Just eleven verses before this it says, “When the days drew near for him to be taken up, he [Jesus] set his face to go to Jerusalem” (Luke 9:51). This means that in unwavering resolve, Jesus headed toward Jerusalem. Why? Because Jerusalem was the place where He would be betrayed, arrested, beaten, and crucified. This is why He came to a world full of pitiful plowers—to a world unfit for the kingdom of God. He was born with His hand to the plow and never once looked back, no stumbling, errors, or doubting. Instead He plowed a straight line of perfection directly to Jerusalem. He headed right to the cross to pay for all our one-handed, backward-looking, bad plowing. He even paid for the radically, fully devoted plowing we think we’ve done. There was only one man who ever put His hand to the plow and never looked back, and He freely gives you His labors. He binds you to His yoke, and it’s easy and light because He has already done the work. He takes all our bad work and gives us all His perfect work. There is no need to give yourself a label, to distance yourself from the chump Jesus is talking to, in order to feel loved, accepted, or forgiven. We are that chump. We are in and of ourselves halfhearted plowers and unfit. But the gospel speaks another word: There is One who set His face toward Jerusalem. He has plowed for you, and His work is perfect.

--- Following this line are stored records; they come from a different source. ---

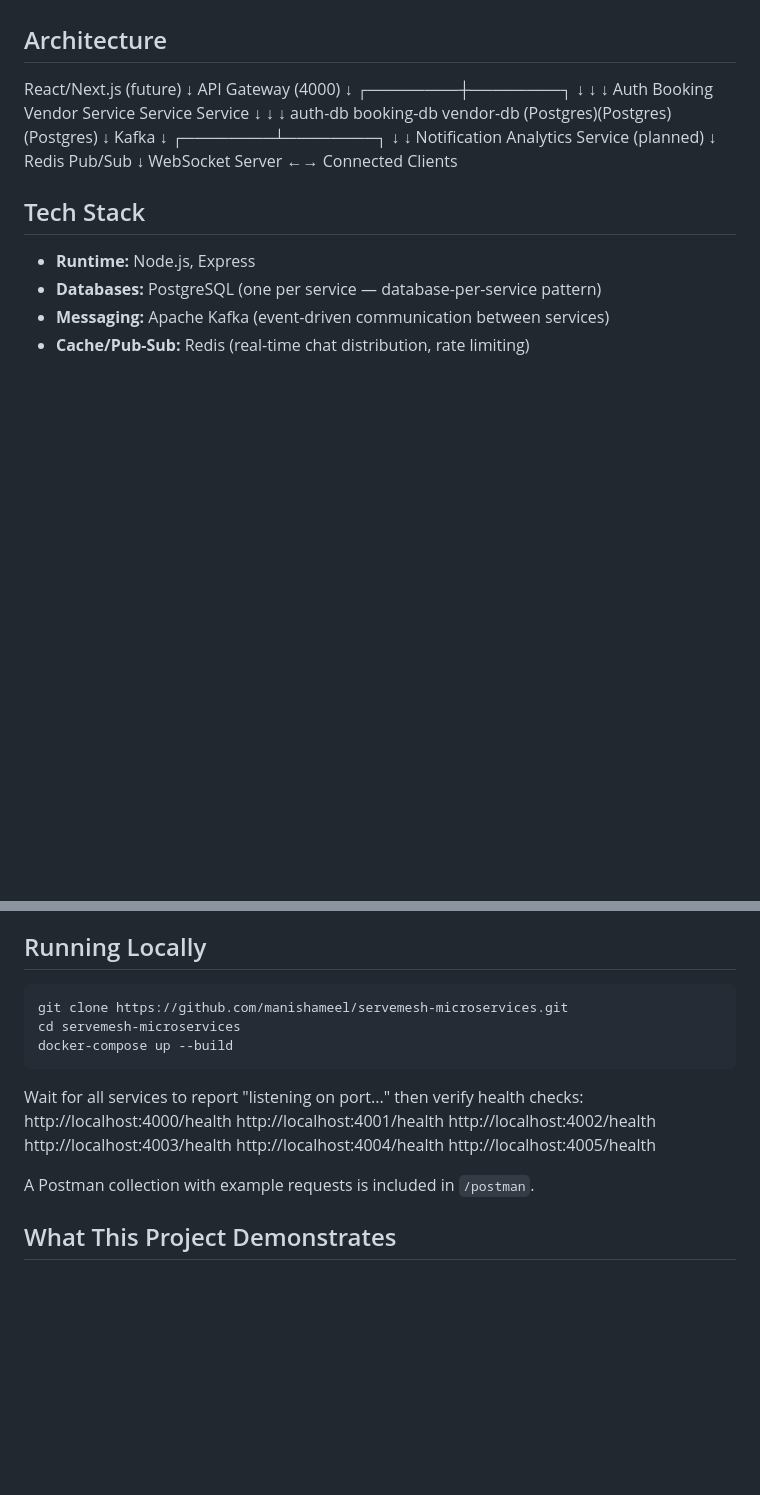
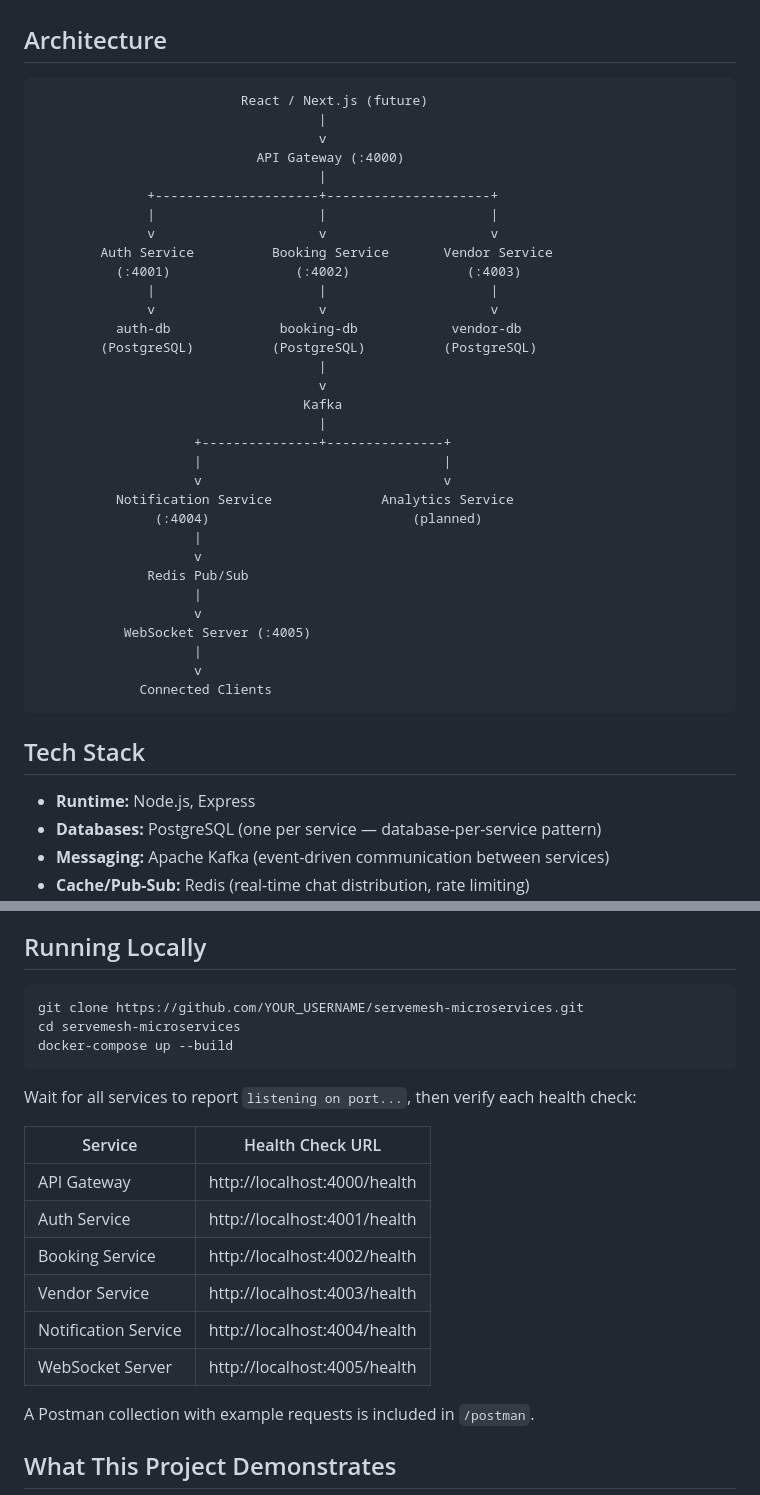
Before and after one commit to manishameel/servemesh-microservices, a Markdown page: README.md, 2 parts joined by grey strips. GitHub-like rendering; blank space fills up the shorter version.

Commit message:
changes done in readme

````diff
--- a/README.md
+++ b/README.md
@@ -4,28 +4,40 @@ A microservices-based backend for a real-time service marketplace (like Urban Co
 
 ## Architecture
 
-React/Next.js (future)
-↓
-API Gateway (4000)
-↓
-┌────────┼────────┐
-↓ ↓ ↓
-Auth Booking Vendor
-Service Service Service
-↓ ↓ ↓
-auth-db booking-db vendor-db
-(Postgres)(Postgres)(Postgres)
-↓
-Kafka
-↓
-┌────────┴────────┐
-↓ ↓
-Notification Analytics
-Service (planned)
-↓
-Redis Pub/Sub
-↓
-WebSocket Server ←→ Connected Clients
+```
+                          React / Next.js (future)
+                                    |
+                                    v
+                            API Gateway (:4000)
+                                    |
+              +---------------------+---------------------+
+              |                     |                     |
+              v                     v                     v
+        Auth Service          Booking Service       Vendor Service
+          (:4001)                (:4002)               (:4003)
+              |                     |                     |
+              v                     v                     v
+          auth-db              booking-db            vendor-db
+        (PostgreSQL)          (PostgreSQL)          (PostgreSQL)
+                                    |
+                                    v
+                                  Kafka
+                                    |
+                    +---------------+---------------+
+                    |                               |
+                    v                               v
+          Notification Service              Analytics Service
+               (:4004)                          (planned)
+                    |
+                    v
+              Redis Pub/Sub
+                    |
+                    v
+           WebSocket Server (:4005)
+                    |
+                    v
+             Connected Clients
+```
 
 
 ## Tech Stack
@@ -62,19 +74,21 @@ WebSocket Server ←→ Connected Clients
 ## Running Locally
 
 ```cmd
-git clone https://github.com/manishameel/servemesh-microservices.git
+git clone https://github.com/YOUR_USERNAME/servemesh-microservices.git
 cd servemesh-microservices
 docker-compose up --build
 ```
 
-Wait for all services to report "listening on port..." then verify health checks:
-http://localhost:4000/health
-http://localhost:4001/health
-http://localhost:4002/health
-http://localhost:4003/health
-http://localhost:4004/health
-http://localhost:4005/health
+Wait for all services to report `listening on port...`, then verify each health check:
 
+| Service | Health Check URL |
+|---|---|
+| API Gateway | http://localhost:4000/health |
+| Auth Service | http://localhost:4001/health |
+| Booking Service | http://localhost:4002/health |
+| Vendor Service | http://localhost:4003/health |
+| Notification Service | http://localhost:4004/health |
+| WebSocket Server | http://localhost:4005/health |
 
 A Postman collection with example requests is included in `/postman`.
 
````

As for me… I’m sticking with the label Christian—no adjectives necessary.
As the son of a Pastor, Daniel Emery Price was raised in church and various kinds of Christian ministry in a small town in rural Arkansas. He began writing and performing music in his teen years and was heavily involved in worship ministry before moving to Seattle in his early twenties to pursue a career in music. He later moved to Phoenix and returned to leading worship and took a leadership position in youth/collegiate ministry, before moving back to Arkansas where he helped plant Trinity Church NWAin 2009, and he now serves as Pastor. Daniel lives in Northwest Arkansas with his wife Jessica and their daughter Anna. He is a regular guest on theological radio shows, podcasts, and is a conference speaker. Daniel is a Contributor to Christ Hold Fast and a co-host of the weekly podcasts, 40 Minutes in the Old Testament and 30 Minutes in the New Testament. He is the author of the forthcoming book, Scandalous Stories: A Sort of Commentary on Parables.